In response to the arrest of Cienfuegos, defense minister during the 2012–2018 presidency of Enrique Peña Nieto, Mexican lawmakers passed legislation that restricts and regulates the activities of foreign agents in Mexico. The law also requires Mexican officials to share intelligence the United States provides about cartels with other government agencies, including ones “the U.S. doesn’t trust,” NPR reported.

The US and Mexico's cooperation broke down over the US's arrest of former defense minister Salvador Cienfuegos last October with no previous notification to Mexico.
The US and Mexico’s cooperation broke down over the arrest of former defense minister Salvador Cienfuegos last October with no previous notification to Mexico.

As a result, information sharing and joint investigations ground to a halt.

“… Matthew Donahue says the winners in all this are the drug cartels,” NPR said.

“They do not fear any kind of law enforcement … or military inside Mexico right now,” said Donahue, who also noted that cartel-run labs in Mexico are the main source of fentanyl and methamphetamine that is fueling a drug-use epidemic in the United States, which he described as a “national health threat.”

United States sources told NPR that the breakdown in bilateral security relations makes it harder to track shipments of fentanyl — a highly potent synthetic opioid that kills tens of thousands of Americans annually —  and other drugs as they cross Mexico’s northern border. NPR said it was told by a White House official that drug interdiction will be the subject of bilateral U.S.-Mexico talks soon.

But a University of California at San Diego expert on security cooperation between the two countries told NPR that restoring trust and cooperation between Mexico and the United States won’t come easily, especially considering that the Mexican government is currently focused on the June 6 elections.

“With the elections coming up, my expectation is that there’s not going to be a lot of attention to what the U.S. would like to do and how to enhance that cooperation,” Cecilia Farfán-Méndez said.
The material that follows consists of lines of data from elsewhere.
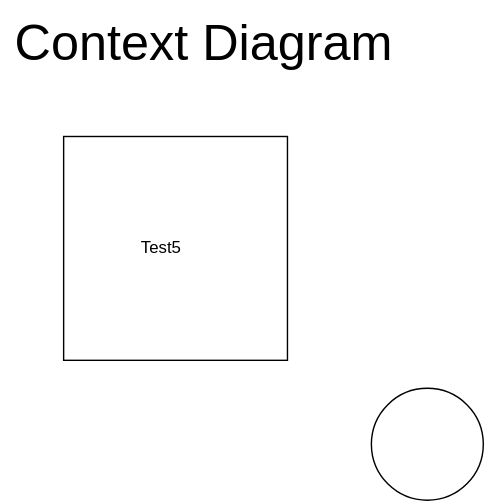
Earlier version of the draw.io export diagrams/contextdiagram.svg (martintara/kaffeknekt). Source tidied: cells renumbered, new cells last; positions are measured from the earlier drawing's top-left corner, leaving out a move shared by most shapes.
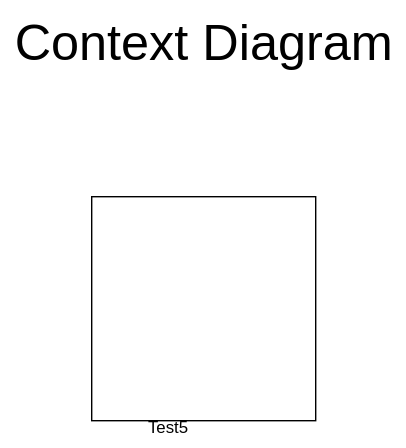
Above is the later version.

Change to the diagram source:
```diff
@@ -3,16 +3,13 @@
     <mxCell id="0" />
     <mxCell id="1" parent="0" />
     <mxCell id="2" style="whiteSpace=wrap;html=1;" parent="1" vertex="1">
-      <mxGeometry x="45" y="97" width="160" height="160" as="geometry" />
+      <mxGeometry x="230" y="107" width="160" height="160" as="geometry" />
     </mxCell>
     <mxCell id="3" value="Test5" style="text;html=1;align=center;verticalAlign=middle;whiteSpace=wrap;rounded=0;" parent="1" vertex="1">
-      <mxGeometry x="85" y="162" width="60" height="30" as="geometry" />
+      <mxGeometry x="255" y="257" width="60" height="30" as="geometry" />
     </mxCell>
     <mxCell id="4" value="&lt;font style=&quot;font-size: 36px;&quot;&gt;Context Diagram&lt;/font&gt;" style="text;html=1;align=center;verticalAlign=middle;strokeColor=none;fillColor=none;" parent="1" vertex="1">
-      <mxGeometry width="290" height="60" as="geometry" />
+      <mxGeometry x="165" y="-33" width="290" height="60" as="geometry" />
     </mxCell>
-    <mxCell id="5" style="ellipse;whiteSpace=wrap;html=1;" parent="1" vertex="1">
-      <mxGeometry x="265" y="277" width="80" height="80" as="geometry" />
-    </mxCell>
   </root>
 </mxGraphModel>
```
Falko Ernst, senior Mexico analyst for the International Crisis Group, acknowledged that, as things stand, Mexican military and police officials are not providing information to U.S. authorities to allow them to target cartels in Mexico, as a small group did prior to Cienfuegos’ arrest.

U.S. operations in Mexico “have pretty much been paralyzed,” Ernst told NPR. “… What the U.S. has built up in terms of good relationships with … parts of the Mexican state have pretty much gone.”

Source: NPR (en) 

Reader forum

The forum is available to logged-in subscribers only.